par Perbal, Laurence
Editeur scientifique Van Kerkhove, Bart;Libert, Thierry ;Vanpaemel, Geert;Marage, Pierre
Référence Second Young Researchers Days & Workshop on the Relations between Logic, Philosophy and History of Science(6-7 septembre 2012: Palais des Académies, Bruxelles, Belgique), Logic, Philosophy and History of Science in Belgium II, Proceedings of the Young Researchers Days 2010, Bart Van Kerkhove, Thierry Libert, Geert Vanpaemel & Pierre Marage, Bruxelles
Publication Publié, 2012
Publication dans des actes

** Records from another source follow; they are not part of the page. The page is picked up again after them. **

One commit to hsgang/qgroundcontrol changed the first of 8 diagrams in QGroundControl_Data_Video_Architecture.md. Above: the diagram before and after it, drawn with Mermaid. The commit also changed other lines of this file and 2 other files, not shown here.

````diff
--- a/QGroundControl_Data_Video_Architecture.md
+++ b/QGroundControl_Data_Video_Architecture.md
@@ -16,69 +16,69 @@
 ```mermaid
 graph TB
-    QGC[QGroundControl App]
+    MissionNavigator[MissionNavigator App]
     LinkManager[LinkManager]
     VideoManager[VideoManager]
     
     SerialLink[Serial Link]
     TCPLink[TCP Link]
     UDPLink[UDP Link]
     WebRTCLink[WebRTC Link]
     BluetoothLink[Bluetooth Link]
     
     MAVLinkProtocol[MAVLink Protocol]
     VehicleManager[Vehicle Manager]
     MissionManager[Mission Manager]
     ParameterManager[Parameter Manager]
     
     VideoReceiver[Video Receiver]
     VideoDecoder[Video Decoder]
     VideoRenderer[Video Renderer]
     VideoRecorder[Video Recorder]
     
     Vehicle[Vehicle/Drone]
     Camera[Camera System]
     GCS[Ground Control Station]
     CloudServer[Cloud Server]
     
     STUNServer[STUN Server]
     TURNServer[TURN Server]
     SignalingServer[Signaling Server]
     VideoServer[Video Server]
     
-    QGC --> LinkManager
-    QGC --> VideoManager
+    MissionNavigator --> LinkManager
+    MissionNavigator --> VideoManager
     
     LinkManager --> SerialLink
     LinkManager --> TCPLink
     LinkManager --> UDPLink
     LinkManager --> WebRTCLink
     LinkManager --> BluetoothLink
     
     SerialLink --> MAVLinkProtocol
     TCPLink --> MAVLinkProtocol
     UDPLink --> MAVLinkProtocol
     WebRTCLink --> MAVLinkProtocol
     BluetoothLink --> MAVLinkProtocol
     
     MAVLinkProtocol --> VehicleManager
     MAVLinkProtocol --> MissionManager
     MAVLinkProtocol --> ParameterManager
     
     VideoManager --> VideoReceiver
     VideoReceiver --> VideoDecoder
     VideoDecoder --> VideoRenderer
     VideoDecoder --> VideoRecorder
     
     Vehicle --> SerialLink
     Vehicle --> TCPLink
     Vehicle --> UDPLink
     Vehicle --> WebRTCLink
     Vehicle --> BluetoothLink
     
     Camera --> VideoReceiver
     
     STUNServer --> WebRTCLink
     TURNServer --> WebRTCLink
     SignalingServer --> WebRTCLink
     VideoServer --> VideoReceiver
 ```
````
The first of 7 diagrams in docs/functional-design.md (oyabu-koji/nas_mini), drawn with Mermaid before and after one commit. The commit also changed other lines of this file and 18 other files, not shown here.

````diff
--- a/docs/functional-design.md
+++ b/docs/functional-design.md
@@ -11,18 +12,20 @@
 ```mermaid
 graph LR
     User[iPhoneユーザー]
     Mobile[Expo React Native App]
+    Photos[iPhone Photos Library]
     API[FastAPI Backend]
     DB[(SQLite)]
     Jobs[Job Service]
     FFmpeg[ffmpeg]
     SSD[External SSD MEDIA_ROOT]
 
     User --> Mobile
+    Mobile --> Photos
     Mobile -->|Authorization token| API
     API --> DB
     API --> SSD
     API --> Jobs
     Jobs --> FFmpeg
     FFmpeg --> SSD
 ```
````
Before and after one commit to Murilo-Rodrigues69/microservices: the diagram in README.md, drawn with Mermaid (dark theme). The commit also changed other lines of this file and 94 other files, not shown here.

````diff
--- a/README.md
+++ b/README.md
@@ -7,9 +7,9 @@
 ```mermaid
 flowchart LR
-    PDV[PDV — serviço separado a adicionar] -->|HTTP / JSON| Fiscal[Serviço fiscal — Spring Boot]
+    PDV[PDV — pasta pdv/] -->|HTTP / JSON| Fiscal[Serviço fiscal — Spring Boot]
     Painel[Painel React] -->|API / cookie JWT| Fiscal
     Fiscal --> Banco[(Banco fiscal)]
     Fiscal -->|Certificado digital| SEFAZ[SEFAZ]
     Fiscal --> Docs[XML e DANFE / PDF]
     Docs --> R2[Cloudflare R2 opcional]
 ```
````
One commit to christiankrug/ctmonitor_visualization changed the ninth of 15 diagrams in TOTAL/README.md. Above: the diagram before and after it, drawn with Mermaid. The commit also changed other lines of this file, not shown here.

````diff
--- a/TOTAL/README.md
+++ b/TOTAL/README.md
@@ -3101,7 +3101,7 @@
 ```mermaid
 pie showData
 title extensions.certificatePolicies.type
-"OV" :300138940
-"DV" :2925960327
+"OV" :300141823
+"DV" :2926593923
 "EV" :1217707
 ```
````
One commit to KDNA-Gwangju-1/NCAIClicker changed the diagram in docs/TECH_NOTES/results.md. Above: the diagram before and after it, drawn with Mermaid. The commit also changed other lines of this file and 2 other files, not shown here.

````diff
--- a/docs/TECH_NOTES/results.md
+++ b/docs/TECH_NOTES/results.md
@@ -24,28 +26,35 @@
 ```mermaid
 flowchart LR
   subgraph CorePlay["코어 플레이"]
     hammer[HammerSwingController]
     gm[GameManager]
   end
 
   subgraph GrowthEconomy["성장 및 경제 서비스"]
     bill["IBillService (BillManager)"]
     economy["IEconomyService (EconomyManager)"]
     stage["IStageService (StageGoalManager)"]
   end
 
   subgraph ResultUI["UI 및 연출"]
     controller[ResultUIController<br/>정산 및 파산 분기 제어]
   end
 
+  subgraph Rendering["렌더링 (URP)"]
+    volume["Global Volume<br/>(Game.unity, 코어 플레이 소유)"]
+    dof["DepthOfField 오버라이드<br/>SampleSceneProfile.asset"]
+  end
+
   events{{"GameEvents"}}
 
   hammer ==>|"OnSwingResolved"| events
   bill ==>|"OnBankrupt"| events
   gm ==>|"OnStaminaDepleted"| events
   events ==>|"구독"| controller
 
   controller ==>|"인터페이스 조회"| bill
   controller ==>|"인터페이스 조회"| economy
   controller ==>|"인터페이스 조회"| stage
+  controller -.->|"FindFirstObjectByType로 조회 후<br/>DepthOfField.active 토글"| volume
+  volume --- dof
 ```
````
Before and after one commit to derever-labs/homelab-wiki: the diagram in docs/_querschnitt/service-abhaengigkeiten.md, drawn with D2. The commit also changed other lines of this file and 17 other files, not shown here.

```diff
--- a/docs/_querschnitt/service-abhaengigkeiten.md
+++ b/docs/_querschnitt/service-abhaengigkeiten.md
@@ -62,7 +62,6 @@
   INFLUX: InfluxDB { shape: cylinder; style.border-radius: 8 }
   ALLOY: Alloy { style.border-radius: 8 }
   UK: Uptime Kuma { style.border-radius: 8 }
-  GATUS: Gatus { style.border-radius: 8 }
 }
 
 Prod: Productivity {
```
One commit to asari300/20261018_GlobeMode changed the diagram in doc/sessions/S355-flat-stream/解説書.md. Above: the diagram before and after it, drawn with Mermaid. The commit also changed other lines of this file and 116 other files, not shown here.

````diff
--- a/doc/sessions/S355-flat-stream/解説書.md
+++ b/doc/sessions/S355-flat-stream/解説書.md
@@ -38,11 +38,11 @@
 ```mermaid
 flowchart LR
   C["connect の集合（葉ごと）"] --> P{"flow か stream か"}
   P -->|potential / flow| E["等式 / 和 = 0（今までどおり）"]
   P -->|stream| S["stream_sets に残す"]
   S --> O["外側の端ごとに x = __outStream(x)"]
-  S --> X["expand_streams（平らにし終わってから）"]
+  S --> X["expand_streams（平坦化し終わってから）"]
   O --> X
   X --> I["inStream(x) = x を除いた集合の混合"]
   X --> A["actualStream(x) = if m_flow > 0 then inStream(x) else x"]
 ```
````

Résumé : Human genetics has grown principally in the United States and England from the early 20th century. The causes for that are scientific, ideological and cultural. Firstly, Mendelism is well established in Anglo-Saxon geneticists’ community, reinforcing hereditarianism. In comparison, in most countries of continental Europe, biological tradition is Lamarckian, thus the belief in heredity of acquired traits still dominates. Moreover, human genetics in the early 20th is deeply related to the eugenic movement. Eugenics, although different in U.S.A. and England, was in both countries an important financial and ideological support for genetics. Germany, notably under the Nazi regime, has been a major research center too. On the contrary, in France - and Belgium -, eugenics was related to the social hygiene movement, so it has mostly stimulated the development of social reforms in public health domain. For these reasons, and others linked to the specific philosophical and sociological contexts of that time, human genetics has developed only lately in most of continental Europe and may be seen as a typical product of Anglo-Saxon culture.